YOUR GOAL:
Copy each line of the listing below where the word "html" turns up.

MATERIAL FOR THE TASK:

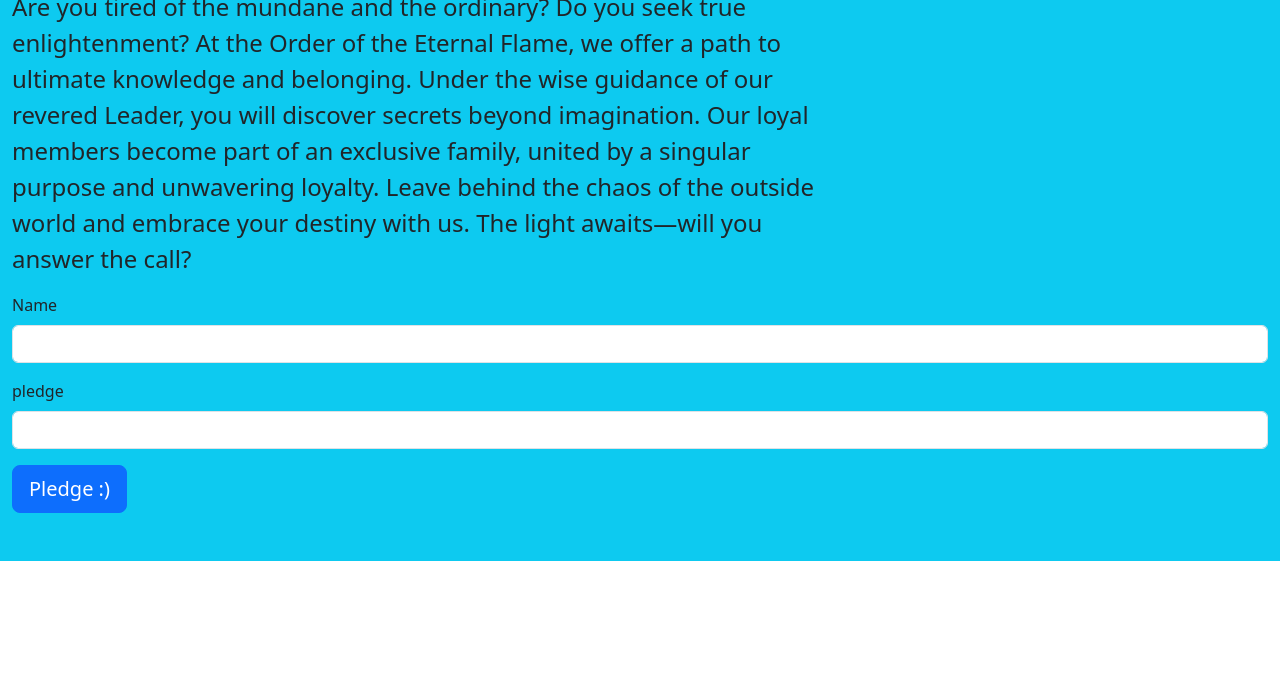
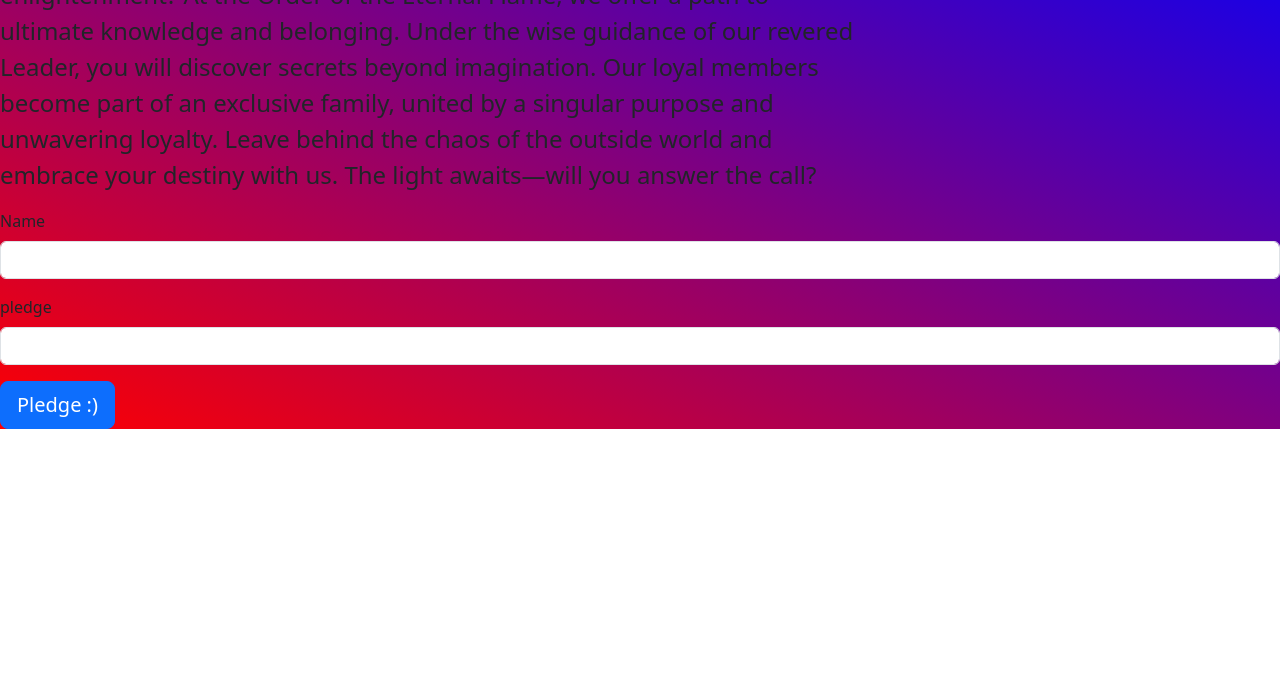
Before and after one commit to kylewattles/week-13-preparing-for-react, a website built with Vite: page vite-project/index.html in a window 1280 px wide. Shown: the part 125-800 px from the top of the page. Built offline with nearby package versions, Linux system fonts and the light colour scheme; no server answers.

Commit message:
finishing up thsi weeks assignment and making some adjustments to the css

```diff
--- a/vite-project/index.html
+++ b/vite-project/index.html
@@ -8,8 +8,8 @@
   </head>
   <body>
 
-    <div class=" mb-4 bg-body-tertiary rounded-3">
-      <div  class="bg-info container-fluid py-5">
+    <div class="">
+      <div id="inputDiv">
           <h1 class="display-5 fw-bold">Join our cult, i mean family.</h1>
           <p class="col-md-8 fs-4">Are you tired of the mundane and the ordinary? Do you seek true enlightenment? At the Order of the Eternal Flame, we offer a path to ultimate knowledge and belonging. Under the wise guidance of our revered Leader, you will discover secrets beyond imagination. Our loyal members become part of an exclusive family, united by a singular purpose and unwavering loyalty. Leave behind the chaos of the outside world and embrace your destiny with us. The light awaits—will you answer the call?</p>
           <form id="userForm">
--- a/vite-project/src/main.ts
+++ b/vite-project/src/main.ts
@@ -1,9 +1,6 @@
 import "bootstrap/dist/css/bootstrap.min.css"
 import "./style.css"
 (() => {
-console.log("test");
-
-
 
   // Add event listener to the form
   document.getElementById("userForm")?.addEventListener("submit", async function(event: Event) {
--- a/vite-project/src/style.css
+++ b/vite-project/src/style.css
@@ -7,6 +7,12 @@
 }
 
 .card {
-   flex: 0 0 auto; /* Prevents cards from shrinking */
+   flex: a0 0 auto; /* Prevents cards from shrinking */
    width: 300px; /* Adjust the width as needed */
+
 }
+
+#inputDiv {
+  background: linear-gradient(to right top, red, blue);
+
+}
```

WRITTEN ANSWER:
Before and after one commit to kylewattles/week-13-preparing-for-react, a website built with Vite: page vite-project/index.html in a window 1280 px wide. Shown: the part 125-800 px from the top of the page. Built offline with nearby package versions, Linux system fonts and the light colour scheme; no server answers.
--- a/vite-project/index.html
+++ b/vite-project/index.html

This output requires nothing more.